_Exercise details_:
Leaving the pictures aside, write out the whole listing below exactly.

╭──

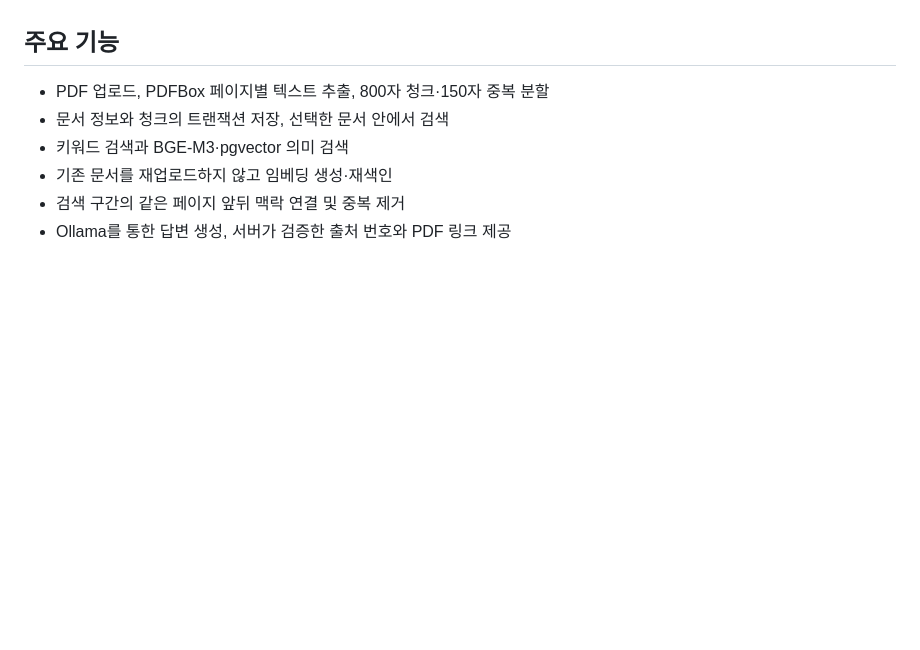
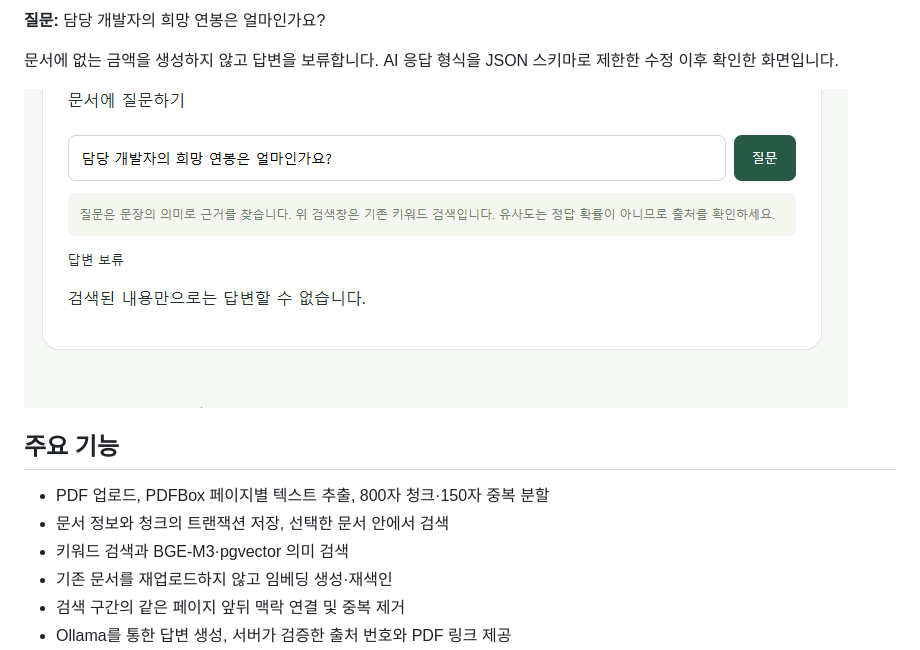
Before and after one commit to HanKangHyun/ai-document-assistant, a Markdown page: README.md, the part around one of its changes. Rendered like a GitHub page; pictures changed too: docs/images/demo-abstention.png (added); blank space fills up the shorter version.

Commit message:
Add sample PDF and demo screenshots

```diff
--- a/README.md
+++ b/README.md
@@ -6,3 +34,8 @@ PDF를 업로드하고 질문하면 관련 원문을 검색해 **로컬 AI 답
+**질문:** 담당 개발자의 희망 연봉은 얼마인가요?
+
+문서에 없는 금액을 생성하지 않고 답변을 보류합니다. AI 응답 형식을 JSON 스키마로 제한한 수정 이후 확인한 화면입니다.
+
+![희망 연봉 질문에 대한 정상적인 답변 보류](docs/images/demo-abstention.png)
 
 ## 주요 기능
 
```
Also changed, not shown: other parts of README.md (+28 -0 lines), docs/demo/questions.md (added, +66 -0 lines), docs/images/demo-deployment-answer.png (added), docs/images/demo-semantic-answer.png (added), 1 other file.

╰──

_Response_:
Before and after one commit to HanKangHyun/ai-document-assistant, a Markdown page: README.md, the part around one of its changes. Rendered like a GitHub page; pictures changed too: docs/images/demo-abstention.png (added); blank space fills up the shorter version.

Commit message:
Add sample PDF and demo screenshots

```diff
--- a/README.md
+++ b/README.md
@@ -6,3 +34,8 @@ PDF를 업로드하고 질문하면 관련 원문을 검색해 **로컬 AI 답
+**질문:** 담당 개발자의 희망 연봉은 얼마인가요?
+
+문서에 없는 금액을 생성하지 않고 답변을 보류합니다. AI 응답 형식을 JSON 스키마로 제한한 수정 이후 확인한 화면입니다.
+
+![희망 연봉 질문에 대한 정상적인 답변 보류](docs/images/demo-abstention.png)
 
 ## 주요 기능
 
```
Also changed, not shown: other parts of README.md (+28 -0 lines), docs/demo/questions.md (added, +66 -0 lines), docs/images/demo-deployment-answer.png (added), docs/images/demo-semantic-answer.png (added), 1 other file.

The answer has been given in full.